All entries are to be copied exactly, with pictures removed.

=== DATA TO EXAMINE ===

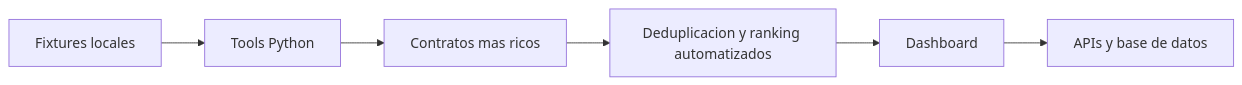
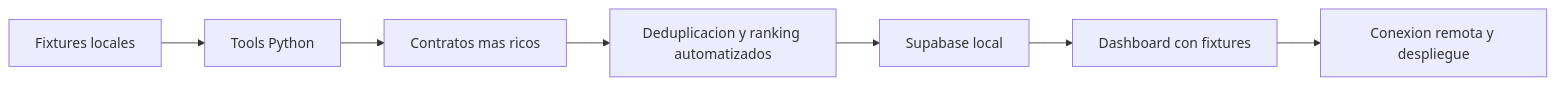
The ninth of 9 diagrams in docs/ai-radar-operating-model.md (PedroHincapie/codex-), drawn with Mermaid before and after one commit. The commit also changed other lines of this file and 13 other files, not shown here.

Commit message:
feat: alinear dashboard y carga local de Supabase

````diff
--- a/docs/ai-radar-operating-model.md
+++ b/docs/ai-radar-operating-model.md
@@ -270,8 +270,9 @@
 ```mermaid
 flowchart LR
   A[Fixtures locales] --> B[Tools Python]
   B --> C[Contratos mas ricos]
   C --> D[Deduplicacion y ranking automatizados]
-  D --> E[Dashboard]
-  E --> F[APIs y base de datos]
+  D --> E[Supabase local]
+  E --> F[Dashboard con fixtures]
+  F --> G[Conexion remota y despliegue]
 ```
````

===

ANSWER:
The ninth of 9 diagrams in docs/ai-radar-operating-model.md (PedroHincapie/codex-), drawn with Mermaid before and after one commit. The commit also changed other lines of this file and 13 other files, not shown here.

Commit message:
feat: alinear dashboard y carga local de Supabase

````diff
--- a/docs/ai-radar-operating-model.md
+++ b/docs/ai-radar-operating-model.md
@@ -270,8 +270,9 @@
 ```mermaid
 flowchart LR
   A[Fixtures locales] --> B[Tools Python]
   B --> C[Contratos mas ricos]
   C --> D[Deduplicacion y ranking automatizados]
-  D --> E[Dashboard]
-  E --> F[APIs y base de datos]
+  D --> E[Supabase local]
+  E --> F[Dashboard con fixtures]
+  F --> G[Conexion remota y despliegue]
 ```
````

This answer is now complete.